Last modified on 3 May 2013, at 16:43

Trickster

Trickster

Demigod-like immortal creatures that thrive on creating mischief and mayhem. With the power to make objects materialize out of thin air, the Trickster accomplishes its destructive feats via unusual and oftern humorous means, its intent to humble the self-important. The Tricker's metabolism is such that it craves sugary treats and consumes calories voraciously. To kill a Trickster one must obtain a stake dipped in the blood of its victim and plunge it into the creature's heart. Famous Tricksters include Loki of Scandinavian myth and Anansi of West Africa.

Pad of Definitions (2.15 Tall Tales), Official Website

History

During their first encounters (in 2.15 Tall Tales and 3.11 Mystery Spot) with Gabriel, the Winchester brothers thought he was a Trickster because that was the role he was playing. Reputedly a Trickster described by Bobby as a type of demi-god that could be killed by a stake dipped in the blood of one of its victims.

Tricksters in Myth and Folklore

There are a number of divine, semi-divine, or mortal beings in world mythology and folklore that fall under the broad category "trickster." Depending on the mythology in question, these characters serve a variety of functions. Some (especially the mortals) limit themselves to pranks, but most play crucial roles in the creation, destruction, or functioning of the universe; a defining characteristic of trickster figures is their ability to cross boundaries, any boundaries.

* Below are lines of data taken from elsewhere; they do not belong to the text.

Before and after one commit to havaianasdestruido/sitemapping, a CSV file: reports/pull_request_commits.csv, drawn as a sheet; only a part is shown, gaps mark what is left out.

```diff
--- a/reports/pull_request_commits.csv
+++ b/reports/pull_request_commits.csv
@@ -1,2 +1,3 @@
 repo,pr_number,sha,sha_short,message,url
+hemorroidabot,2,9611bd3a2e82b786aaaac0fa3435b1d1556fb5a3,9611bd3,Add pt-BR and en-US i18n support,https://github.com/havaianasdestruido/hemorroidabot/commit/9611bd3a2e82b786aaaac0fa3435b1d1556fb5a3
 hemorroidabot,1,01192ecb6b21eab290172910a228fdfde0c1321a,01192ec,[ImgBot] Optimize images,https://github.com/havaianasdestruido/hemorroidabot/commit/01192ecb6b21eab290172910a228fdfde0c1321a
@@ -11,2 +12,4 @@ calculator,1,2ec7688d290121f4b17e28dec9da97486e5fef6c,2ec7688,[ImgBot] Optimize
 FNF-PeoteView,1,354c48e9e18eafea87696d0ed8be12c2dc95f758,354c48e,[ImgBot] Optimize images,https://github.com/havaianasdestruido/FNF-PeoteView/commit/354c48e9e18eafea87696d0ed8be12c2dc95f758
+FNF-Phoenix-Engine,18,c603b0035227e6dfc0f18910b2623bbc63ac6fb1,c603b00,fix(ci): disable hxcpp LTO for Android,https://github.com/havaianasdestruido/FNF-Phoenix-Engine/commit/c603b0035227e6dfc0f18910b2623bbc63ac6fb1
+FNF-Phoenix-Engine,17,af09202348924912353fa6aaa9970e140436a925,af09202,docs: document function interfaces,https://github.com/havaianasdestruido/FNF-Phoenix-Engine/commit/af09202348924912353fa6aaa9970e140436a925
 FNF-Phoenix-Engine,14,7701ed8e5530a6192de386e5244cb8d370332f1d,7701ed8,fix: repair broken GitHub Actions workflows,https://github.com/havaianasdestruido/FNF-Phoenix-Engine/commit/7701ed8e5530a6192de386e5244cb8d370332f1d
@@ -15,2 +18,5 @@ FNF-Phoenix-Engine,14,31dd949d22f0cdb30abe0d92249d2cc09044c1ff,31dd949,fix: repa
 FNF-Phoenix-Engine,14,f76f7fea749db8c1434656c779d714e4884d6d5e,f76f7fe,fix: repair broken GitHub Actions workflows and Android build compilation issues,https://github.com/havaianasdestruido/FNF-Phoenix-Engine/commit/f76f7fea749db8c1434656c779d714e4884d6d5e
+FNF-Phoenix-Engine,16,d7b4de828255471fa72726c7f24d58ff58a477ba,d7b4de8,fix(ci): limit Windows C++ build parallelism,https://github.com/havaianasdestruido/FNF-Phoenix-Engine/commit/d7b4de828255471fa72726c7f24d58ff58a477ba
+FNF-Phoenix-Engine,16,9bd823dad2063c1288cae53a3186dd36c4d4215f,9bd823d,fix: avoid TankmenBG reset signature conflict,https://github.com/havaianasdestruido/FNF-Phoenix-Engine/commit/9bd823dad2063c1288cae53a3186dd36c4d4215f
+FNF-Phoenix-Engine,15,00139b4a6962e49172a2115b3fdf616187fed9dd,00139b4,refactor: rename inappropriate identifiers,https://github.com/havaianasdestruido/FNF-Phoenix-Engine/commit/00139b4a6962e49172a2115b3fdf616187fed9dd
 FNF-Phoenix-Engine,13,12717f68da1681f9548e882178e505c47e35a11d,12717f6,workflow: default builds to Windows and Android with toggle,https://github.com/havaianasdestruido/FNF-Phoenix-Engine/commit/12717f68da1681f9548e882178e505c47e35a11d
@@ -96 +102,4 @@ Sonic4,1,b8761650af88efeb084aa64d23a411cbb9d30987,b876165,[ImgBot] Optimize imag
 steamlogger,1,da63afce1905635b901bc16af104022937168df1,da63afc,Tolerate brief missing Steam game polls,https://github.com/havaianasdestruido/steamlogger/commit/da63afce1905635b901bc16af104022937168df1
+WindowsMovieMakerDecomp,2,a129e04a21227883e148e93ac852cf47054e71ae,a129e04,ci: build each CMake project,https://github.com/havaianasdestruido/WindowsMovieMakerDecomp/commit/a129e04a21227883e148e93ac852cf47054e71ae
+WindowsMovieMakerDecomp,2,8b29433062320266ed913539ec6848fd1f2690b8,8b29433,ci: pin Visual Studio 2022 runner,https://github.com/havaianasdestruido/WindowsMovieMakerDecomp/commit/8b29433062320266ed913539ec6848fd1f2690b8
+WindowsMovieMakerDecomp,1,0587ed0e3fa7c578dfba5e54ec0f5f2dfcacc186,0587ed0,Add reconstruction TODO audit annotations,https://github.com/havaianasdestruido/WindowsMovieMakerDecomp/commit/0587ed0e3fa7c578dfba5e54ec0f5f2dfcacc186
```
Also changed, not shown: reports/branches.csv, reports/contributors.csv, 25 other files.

Several First Nations myth cycles attribute the creation of the universe itself to the trickster Raven (Inuit) or Coyote (Chinook). Loki, in Norse myth, will lead the forces of chaos at Ragnorak (the Norse end times). The best-known (and probably the most benevolent) trickster figure in world myth is the Greek god Hermes, who serves not just as a messenger, but also as a guide for the newly dead, getting their souls safely to the Underworld. (Interestingly, Hermes was often given gifts and offerings of honey and other sweet foods, and is often depicted in Greek comedy as having a sweet tooth.) It is difficult or impossible to kill tricksters -- even the mortal ones, like Sisyphus or Reynard the Fox, have a talent for cheating death -- and certainly no consistent method of doing so. In the case of those who are full-blown gods, it is inadvisable to even try.

See also

  • Anansi and Loki, both of whom are well known Trickster figures.

Trickster in Fandom/External Links